  • Terms may not be assessed for fairness to the extent that they specify the main subject matter of the contract or to the extent that the assessment is of the appropriateness of the price.  But contract terms on subject matter and price are only exempt from the fairness test if they are transparent and prominent. Transparent means in plain and intelligible language and, if written, legible.  Prominent means brought to the consumer’s attention in such a way that the average consumer would be aware of the term.
  • All written terms of a contract must be transparent.
  • The ‘Grey List’ of terms which may be unfair now includes:
  1. terms which provide for disproportionately high charges where the consumer decides not to conclude or perform the contract, or for services which have not been supplied;
  2. terms which allow the trader to determine the characteristics of the subject matter after the consumer is bound; and
  3. terms which allow the trader to determine the price after the consumer is bound.
  • Contracts which are secondary to a main contract (e.g. agreements made after, before or in addition to the main contract) are covered by the rules.
  • The ‘fairness’ test has been extended to consumer notices (e.g. promotions and renewal notices) which either relate to the rights and obligations between a trader and a consumer, or which purport to exclude or restrict a trader’s liability to a consumer.  Consumer notices must be transparent.  Terms in consumer notices which are unfair are not binding on the consumer.
  • In proceedings before it which relate to a consumer contract, a court is under a duty to consider the fairness of the contract even if the issue of fairness is not raised by either party.

Impact on financial services

The simplification and clarification of UK consumer law by the CRA should be welcomed by consumers and businesses alike.  It is hoped that disputes will become rarer, or at least easier to resolve.

However, the CRA is likely to have important consequences for financial services firms.  In particular, firms will need to be vigilant that they are not unintentionally bound by written and oral statements made by or on their behalf to consumers.  Both their employees and agents will need to be alerted to the risks and trained accordingly.  Websites, advertising and marketing materials will need to be carefully worded. 

Firms’ processes and procedures, for example telephone scripts and complaint handling, will need to be reviewed.

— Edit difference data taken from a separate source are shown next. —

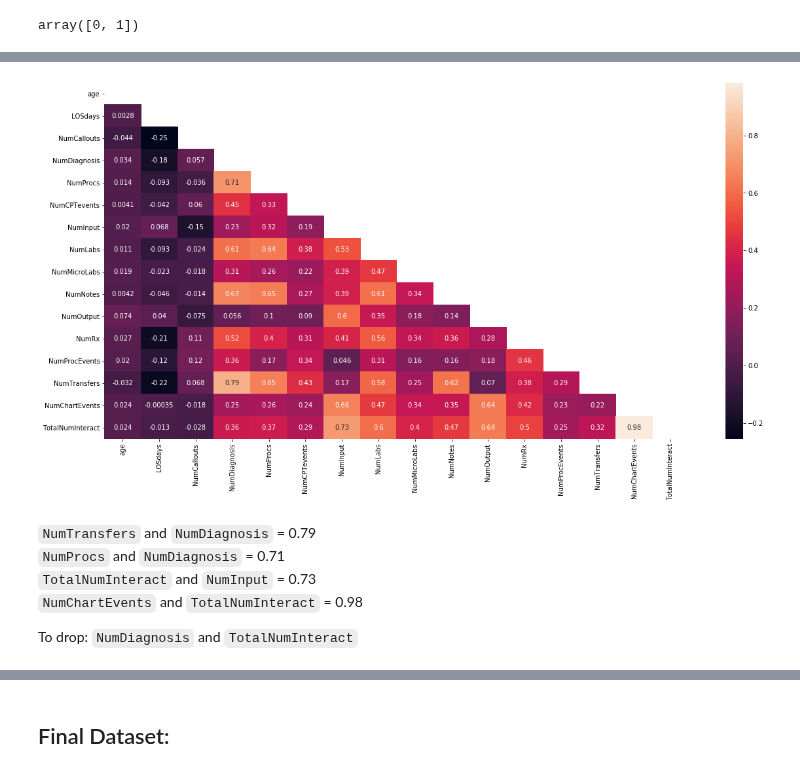
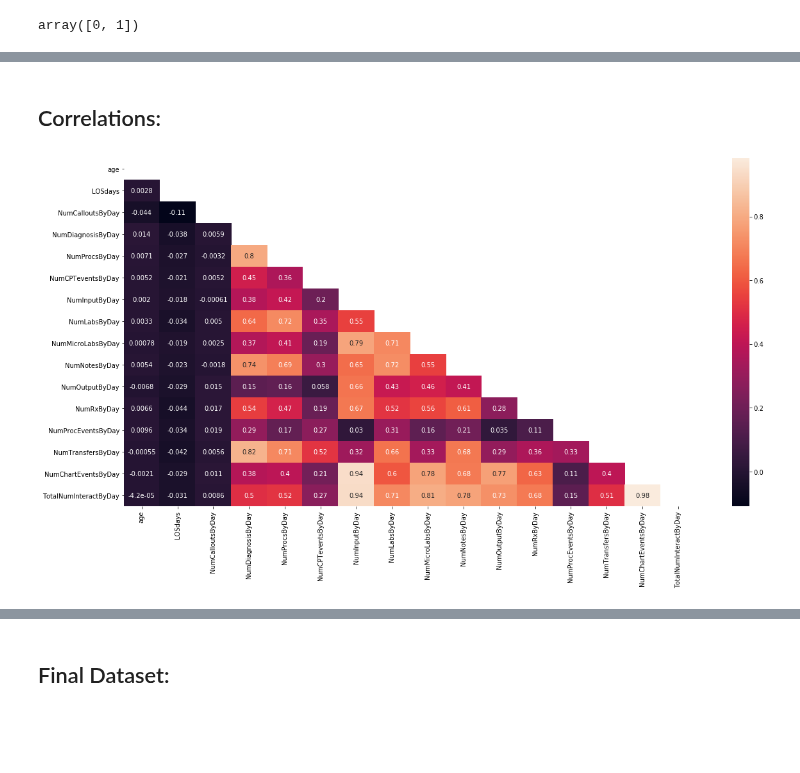
Before and after one commit to derek-y-lee/uclabiostat-thesis, a Jupyter notebook: los-prediction.ipynb, the cells around one changed output, grey strips where cells are left out. Drawn from its saved outputs; the diff is of its cells as text; code cells hidden in the pictures; blank space fills up the shorter version.

```diff
--- a/los-prediction.ipynb
+++ b/los-prediction.ipynb
@@ -611,0 +640,15 @@ array([0, 1])
+# %%
+raw_completecase['NumCalloutsByDay'] = raw_completecase['NumCallouts']/raw_completecase['LOSdays']
+raw_completecase['NumDiagnosisByDay'] = raw_completecase['NumDiagnosis']/raw_completecase['LOSdays']
+raw_completecase['NumProcsByDay'] = raw_completecase['NumProcs']/raw_completecase['LOSdays']
+raw_completecase['NumCPTeventsByDay'] = raw_completecase['NumCPTevents']/raw_completecase['LOSdays']
+raw_completecase['NumInputByDay'] = raw_completecase['NumInput']/raw_completecase['LOSdays']
+raw_completecase['NumLabsByDay'] = raw_completecase['NumLabs']/raw_completecase['LOSdays']
+raw_completecase['NumMicroLabsByDay'] = raw_completecase['NumMicroLabs']/raw_completecase['LOSdays']
+raw_completecase['NumNotesByDay'] = raw_completecase['NumNotes']/raw_completecase['LOSdays']
+raw_completecase['NumOutputByDay'] = raw_completecase['NumOutput']/raw_completecase['LOSdays']
+raw_completecase['NumRxByDay'] = raw_completecase['NumRx']/raw_completecase['LOSdays']
+raw_completecase['NumProcEventsByDay'] = raw_completecase['NumProcEvents']/raw_completecase['LOSdays']
+raw_completecase['NumTransfersByDay'] = raw_completecase['NumTransfers']/raw_completecase['LOSdays']
+raw_completecase['NumChartEventsByDay'] = raw_completecase['NumChartEvents']/raw_completecase['LOSdays']
+raw_completecase['TotalNumInteractByDay'] = raw_completecase['TotalNumInteract']/raw_completecase['LOSdays']
@@ -612,21 +673,17 @@ array([0, 1])
+# %% [markdown]
+## Correlations:
 # %%
+import numpy as np
 import seaborn as sns
-continuous = raw_completecase[['age', 'LOSdays', 'NumCallouts', 'NumDiagnosis', 'NumProcs',
-                              'NumCPTevents', 'NumInput', 'NumLabs', 'NumMicroLabs',
-       'NumNotes', 'NumOutput', 'NumRx', 'NumProcEvents', 'NumTransfers',
-       'NumChartEvents','TotalNumInteract']]
+continuous = raw_completecase[['age', 'LOSdays', 'NumCalloutsByDay', 'NumDiagnosisByDay', 'NumProcsByDay',
+                              'NumCPTeventsByDay', 'NumInputByDay', 'NumLabsByDay', 'NumMicroLabsByDay',
+       'NumNotesByDay', 'NumOutputByDay', 'NumRxByDay', 'NumProcEventsByDay', 'NumTransfersByDay',
+       'NumChartEventsByDay','TotalNumInteractByDay']]
 a4_dims = (20, 10)
 corrMatrix=continuous.corr()
 mask_ut=np.triu(np.ones(corrMatrix.shape)).astype(np.bool)
 fig, ax = plt.subplots(figsize=a4_dims)
 sns.heatmap(corrMatrix,mask=mask_ut,annot=True)
 plt.show()
 # %% [output]
-[figure, old version]
+[figure, new version]
-# %% [markdown]
-`NumTransfers` and `NumDiagnosis` = 0.79
-`NumProcs` and `NumDiagnosis` = 0.71
-`TotalNumInteract` and `NumInput` = 0.73
-`NumChartEvents` and `TotalNumInteract` = 0.98
-
-To drop: `NumDiagnosis` and `TotalNumInteract`
```
Also changed, not shown: parts of 73 cells of this notebook.
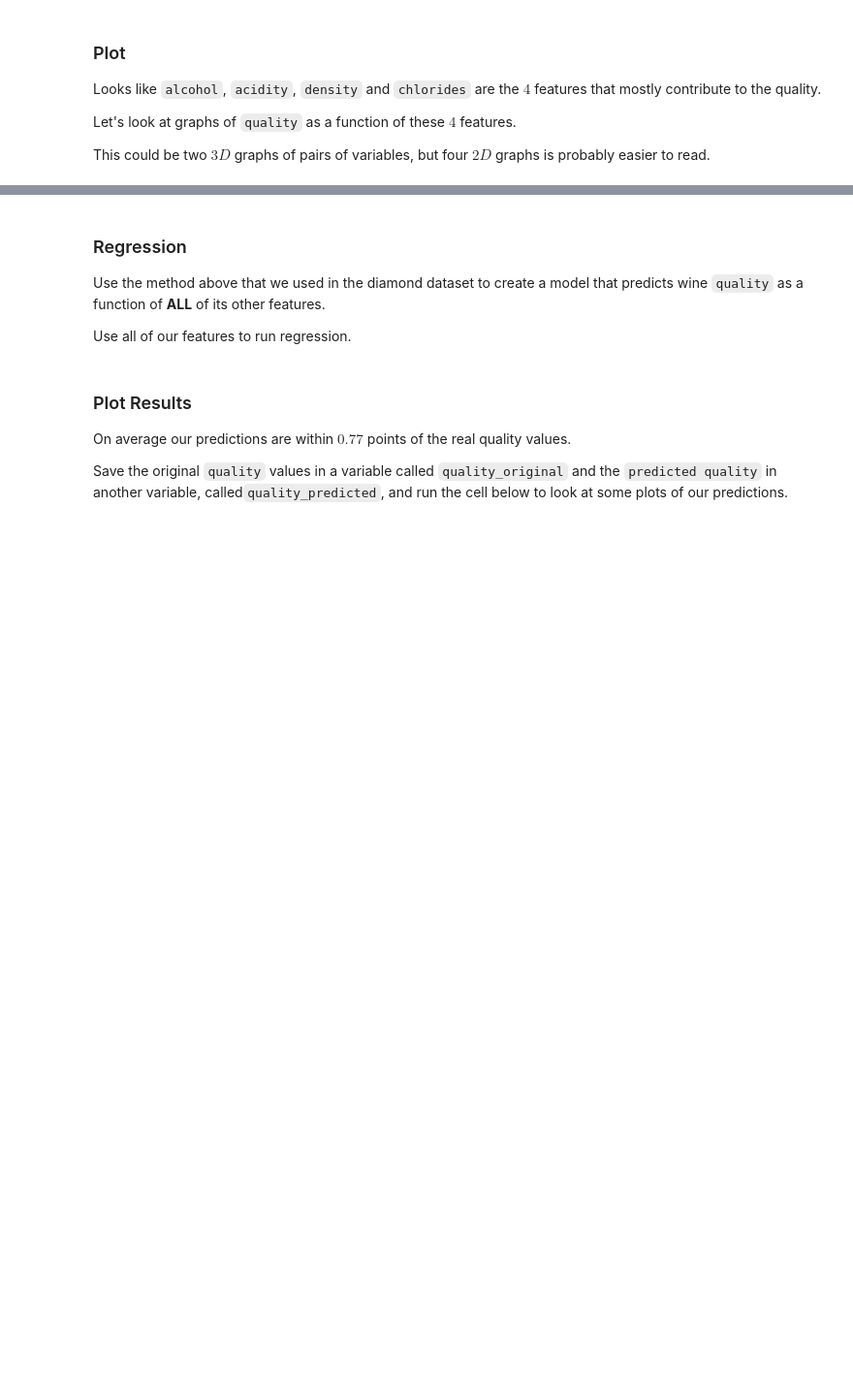
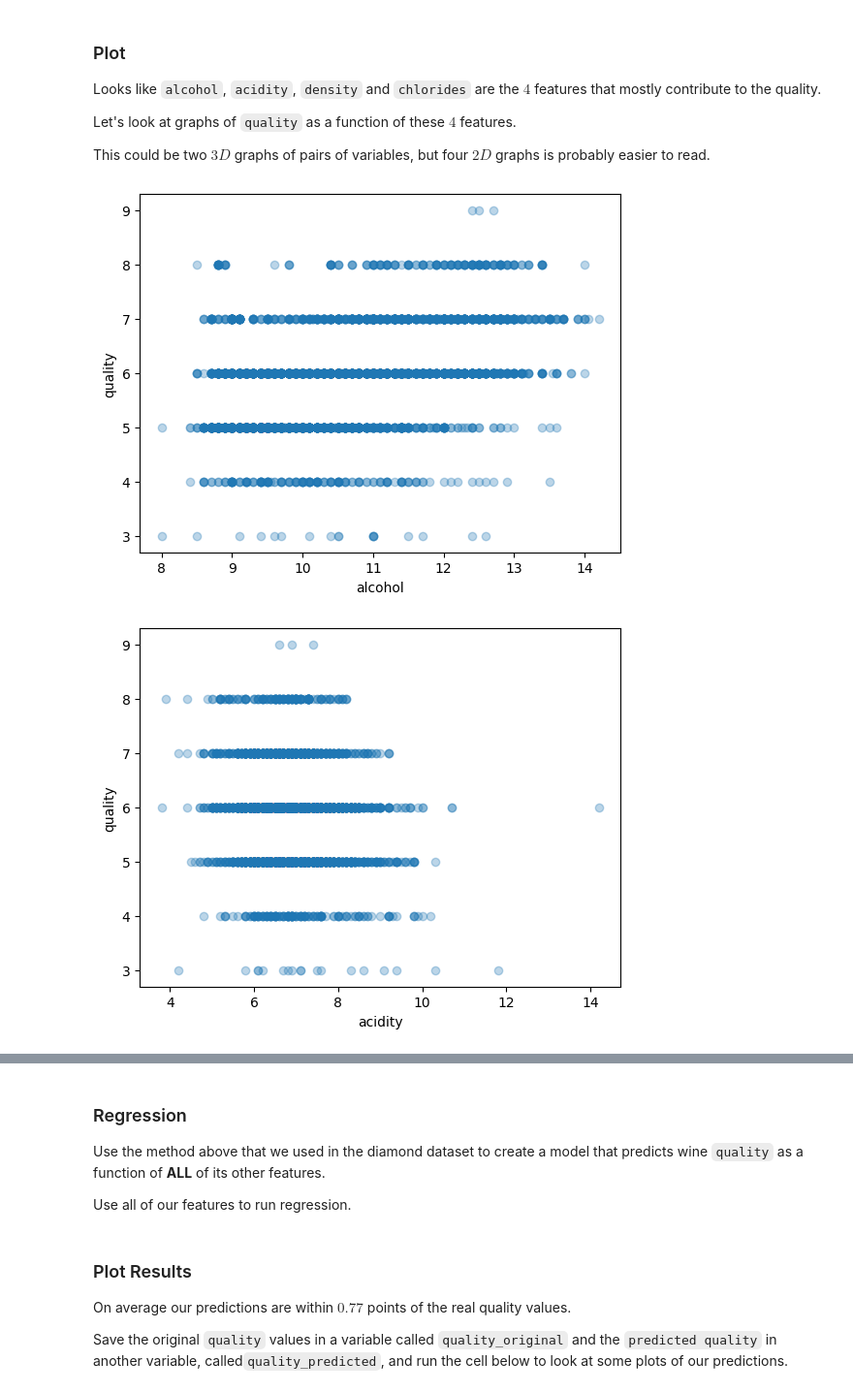
Before and after one commit to takuman-parsons-ml/WK06, a Jupyter notebook: WK06.ipynb, the cells around one changed output, grey strips where cells are left out. Shown at 97% size. Cells and saved outputs as stored; diff of their text form; code cells hidden in the pictures; blank space fills up the shorter version.

```diff
--- a/WK06.ipynb
+++ b/WK06.ipynb
@@ -587,0 +687,15 @@ This could be two $3D$ graphs of pairs of variables, but four $2D$ graphs is pro
+# %%
+# TODO: plot quality as a function of alcohol, acidity, density and chlorides
+for feat in ["alcohol", "acidity", "density", "chlorides"]:
+
+  x = wines_df[feat]
+  quality = wines_df["quality"]
+
+  # Plot the original and predicted prices
+  plt.plot(x, quality, marker='o', linestyle='', alpha=0.3)
+  plt.xlabel(feat)
+  plt.ylabel("quality")
+  plt.show()
+# %% [output]
+[figure, added]
+[figure, added]
```
Also changed, not shown: parts of 23 cells of this notebook.
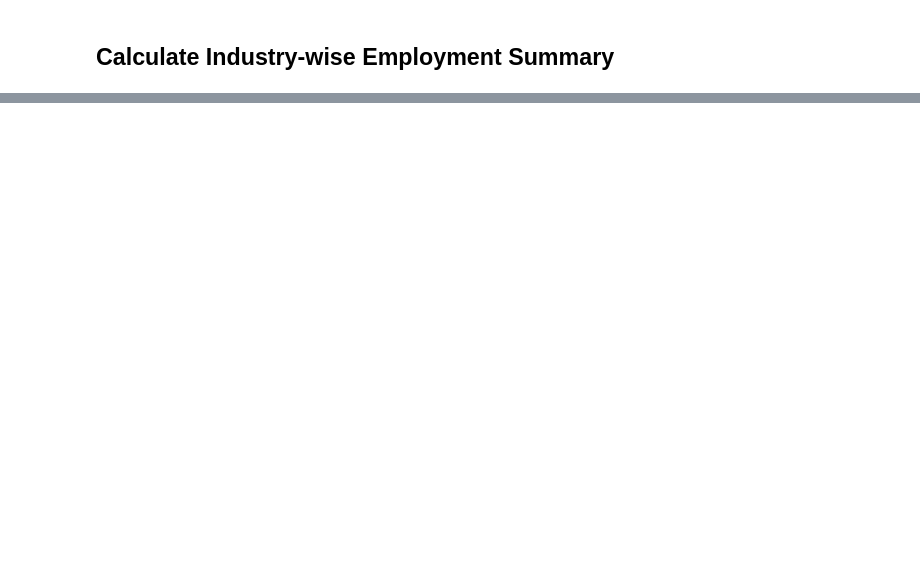
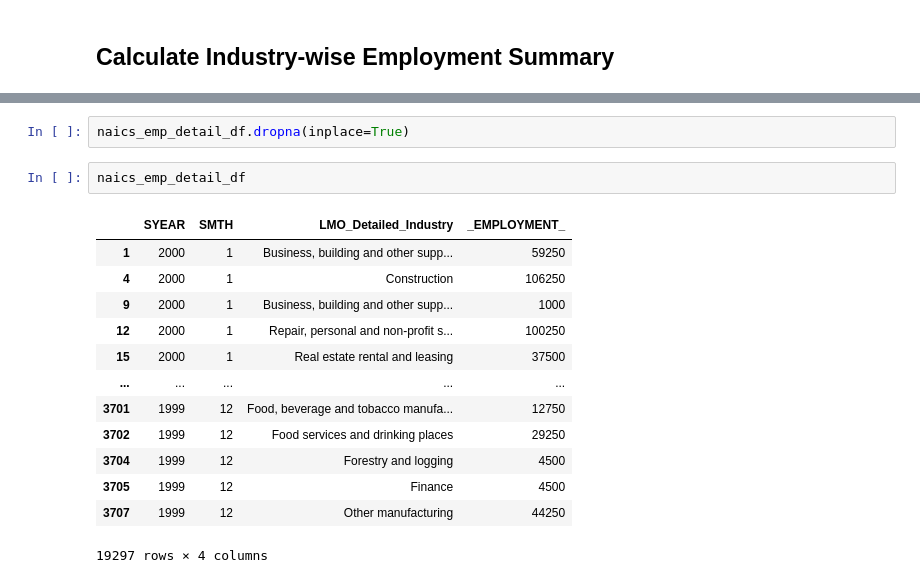
Before and after one commit to geehaad/Time-Series-Analysis-of-NAICS, a Jupyter notebook: Time Series Analysis of NAICS.ipynb, the cells around one changed output, grey strips where cells are left out. Cells and saved outputs as stored; diff of their text form; blank space fills up the shorter version.

```diff
--- a/Time Series Analysis of NAICS.ipynb
+++ b/Time Series Analysis of NAICS.ipynb
@@ -283,0 +336,18 @@ cols = ["SYEAR", "SMTH", "LMO_Detailed_Industry", "_EMPLOYMENT_"]
+# %%
+naics_emp_detail_df.dropna(inplace=True)
+# %%
+naics_emp_detail_df
+# %% [output]
+|  | SYEAR | SMTH | LMO_Detailed_Industry | _EMPLOYMENT_ |
+| 1 | 2000 | 1 | Business, building and other supp... | 59250 |
+| 4 | 2000 | 1 | Construction | 106250 |
+| 9 | 2000 | 1 | Business, building and other supp... | 1000 |
+| 12 | 2000 | 1 | Repair, personal and non-profit s... | 100250 |
+| 15 | 2000 | 1 | Real estate rental and leasing | 37500 |
+| ... | ... | ... | ... | ... |
+| 3701 | 1999 | 12 | Food, beverage and tobacco manufa... | 12750 |
+| 3702 | 1999 | 12 | Food services and drinking places | 29250 |
+| 3704 | 1999 | 12 | Forestry and logging | 4500 |
+| 3705 | 1999 | 12 | Finance | 4500 |
+| 3707 | 1999 | 12 | Other manufacturing | 44250 |
+19297 rows × 4 columns
```
Also changed, not shown: parts of 13 cells of this notebook.
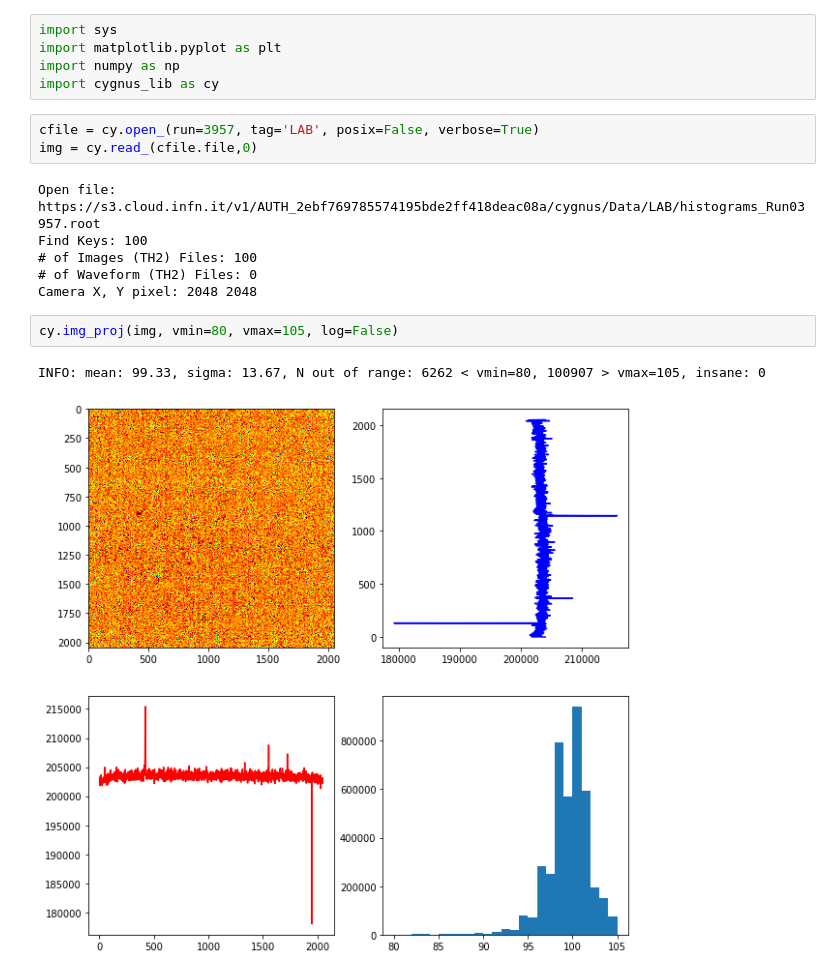
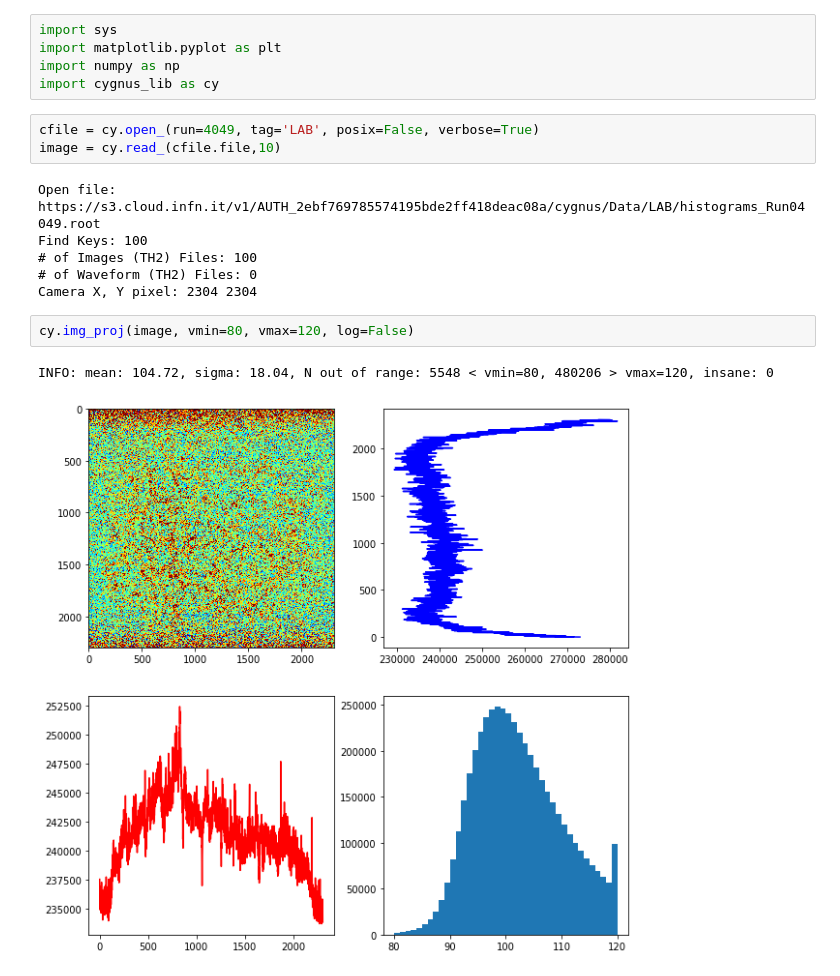
Before and after one commit to gmazzitelli/cygno_cloud, a Jupyter notebook: display.ipynb, the cells around one changed output. Cells and saved outputs as stored; diff of their text form.

```diff
--- a/display.ipynb
+++ b/display.ipynb
@@ -4,19 +4,19 @@ import matplotlib.pyplot as plt
 import numpy as np
 import cygnus_lib as cy
 # %%
-cfile = cy.open_(run=3957, tag='LAB', posix=False, verbose=True)
-img = cy.read_(cfile.file,0)
+cfile = cy.open_(run=4049, tag='LAB', posix=False, verbose=True)
+image = cy.read_(cfile.file,10)
 # %% [output]
-Open file: https://s3.cloud.infn.it/v1/AUTH_2ebf769785574195bde2ff418deac08a/cygnus/Data/LAB/histograms_Run03957.root
+Open file: https://s3.cloud.infn.it/v1/AUTH_2ebf769785574195bde2ff418deac08a/cygnus/Data/LAB/histograms_Run04049.root
 Find Keys: 100
 # of Images (TH2) Files: 100
 # of Waveform (TH2) Files: 0
-Camera X, Y pixel: 2048 2048
+Camera X, Y pixel: 2304 2304
 # %%
-cy.img_proj(img, vmin=80, vmax=105, log=False)
+cy.img_proj(image, vmin=80, vmax=120, log=False)
 # %% [output]
-INFO: mean: 99.33, sigma: 13.67, N out of range: 6262 < vmin=80, 100907 > vmax=105, insane: 0
+INFO: mean: 104.72, sigma: 18.04, N out of range: 5548 < vmin=80, 480206 > vmax=120, insane: 0
-[figure, old version]
+[figure, new version]
 # %%
 plt.imshow(img,cmap="jet", vmin=98, vmax=105)
 plt.show()
```
Also changed, not shown: parts of 7 cells of this notebook, 5 other files.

If they have not done so already, it will be important that firms review and, if appropriate, amend their current terms and conditions to ensure that they comply with the new law.  Consideration must be given to the transparency and prominence of contract terms.  The terms of consumer notices will require similar scrutiny.